Work required - Each line of the records below that holds "checklist" should be returned.

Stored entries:
-- Opening Marker --

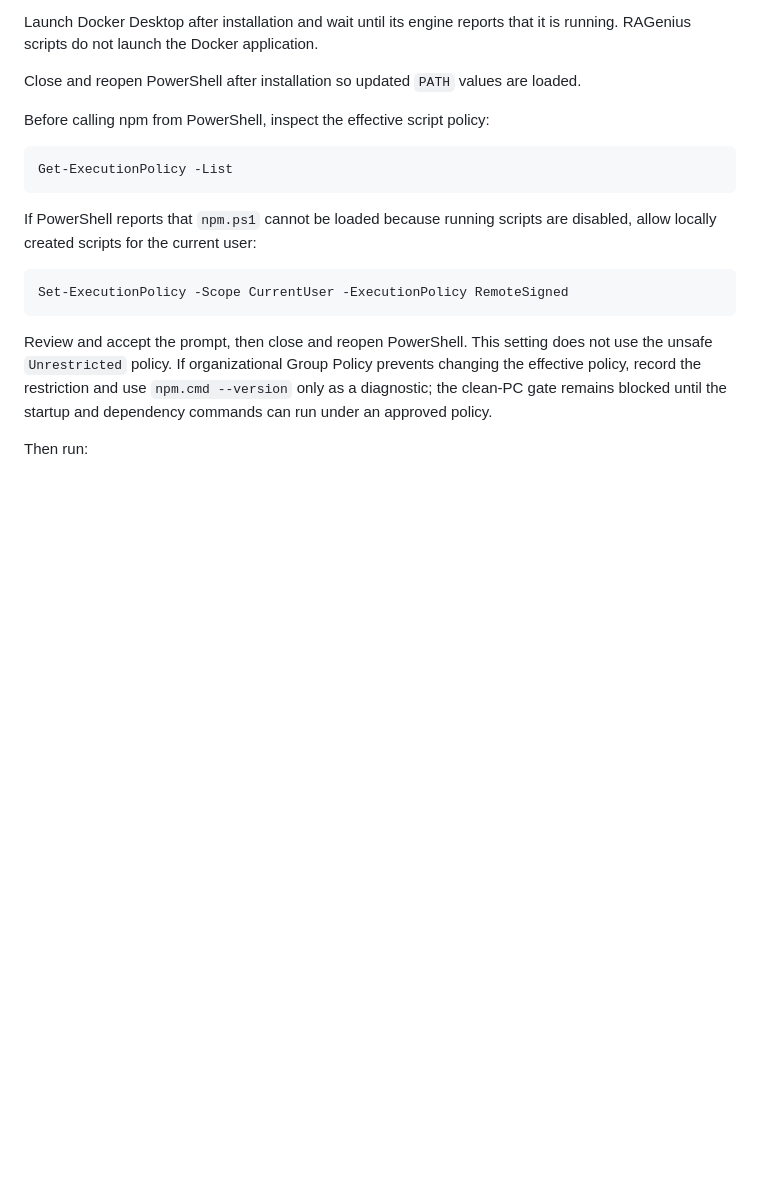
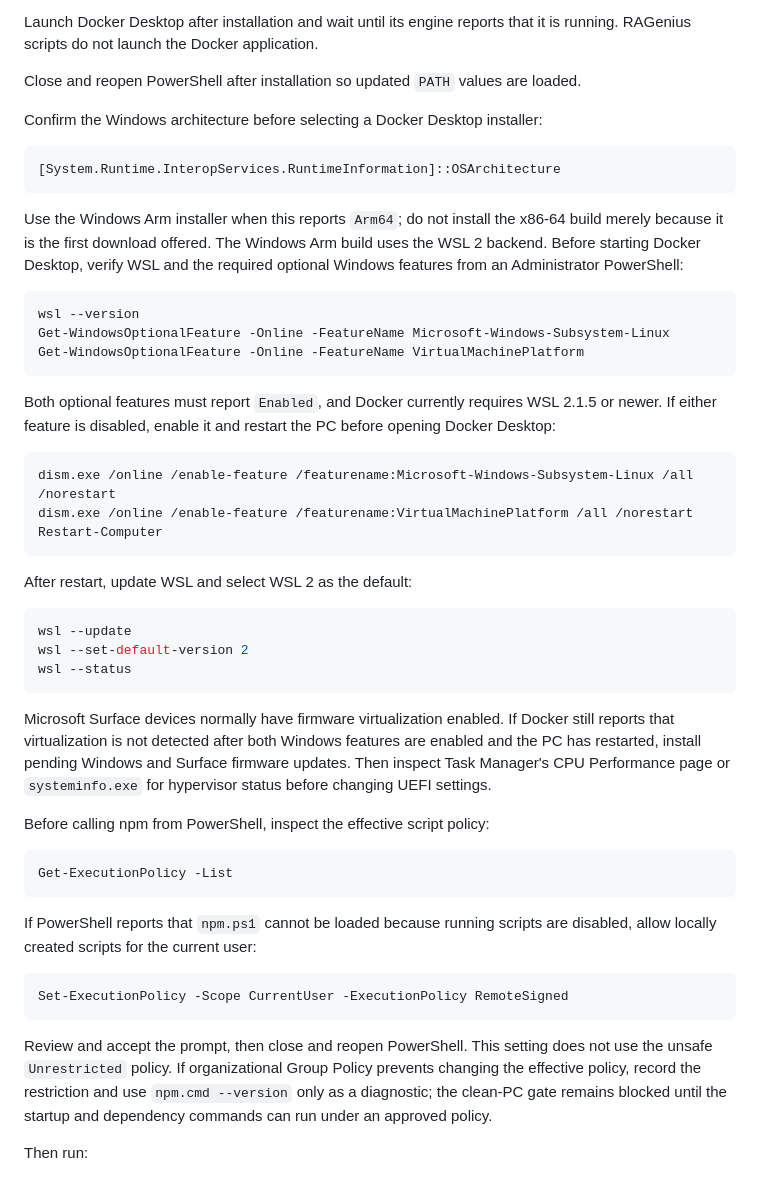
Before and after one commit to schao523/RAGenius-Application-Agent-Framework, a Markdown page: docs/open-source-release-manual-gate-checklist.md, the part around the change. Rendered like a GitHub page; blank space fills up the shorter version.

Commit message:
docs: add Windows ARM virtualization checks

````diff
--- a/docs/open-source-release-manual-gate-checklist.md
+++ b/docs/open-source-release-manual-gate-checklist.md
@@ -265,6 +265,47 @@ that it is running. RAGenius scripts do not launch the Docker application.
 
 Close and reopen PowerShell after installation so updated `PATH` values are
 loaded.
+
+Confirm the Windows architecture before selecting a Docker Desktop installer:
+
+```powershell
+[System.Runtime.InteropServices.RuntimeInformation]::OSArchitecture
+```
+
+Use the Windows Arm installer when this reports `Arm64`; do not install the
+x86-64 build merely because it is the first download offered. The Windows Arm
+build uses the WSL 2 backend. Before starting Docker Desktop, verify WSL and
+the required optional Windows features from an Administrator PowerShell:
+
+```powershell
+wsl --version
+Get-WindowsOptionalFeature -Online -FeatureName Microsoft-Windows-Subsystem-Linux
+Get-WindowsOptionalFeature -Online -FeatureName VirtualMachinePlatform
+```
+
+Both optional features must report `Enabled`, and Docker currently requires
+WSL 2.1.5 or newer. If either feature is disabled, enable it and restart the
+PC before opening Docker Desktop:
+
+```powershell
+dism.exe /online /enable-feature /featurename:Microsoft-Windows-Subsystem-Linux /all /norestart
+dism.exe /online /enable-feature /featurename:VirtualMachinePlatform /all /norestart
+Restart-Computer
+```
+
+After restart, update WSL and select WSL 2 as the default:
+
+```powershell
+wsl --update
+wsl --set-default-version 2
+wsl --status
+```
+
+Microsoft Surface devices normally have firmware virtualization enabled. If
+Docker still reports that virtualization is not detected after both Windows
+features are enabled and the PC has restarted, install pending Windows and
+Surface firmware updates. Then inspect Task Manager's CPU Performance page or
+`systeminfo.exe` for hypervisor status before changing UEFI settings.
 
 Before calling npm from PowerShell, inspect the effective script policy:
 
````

-- Closing Marker --

Result of the exercise -
Before and after one commit to schao523/RAGenius-Application-Agent-Framework, a Markdown page: docs/open-source-release-manual-gate-checklist.md, the part around the change. Rendered like a GitHub page; blank space fills up the shorter version.
--- a/docs/open-source-release-manual-gate-checklist.md
+++ b/docs/open-source-release-manual-gate-checklist.md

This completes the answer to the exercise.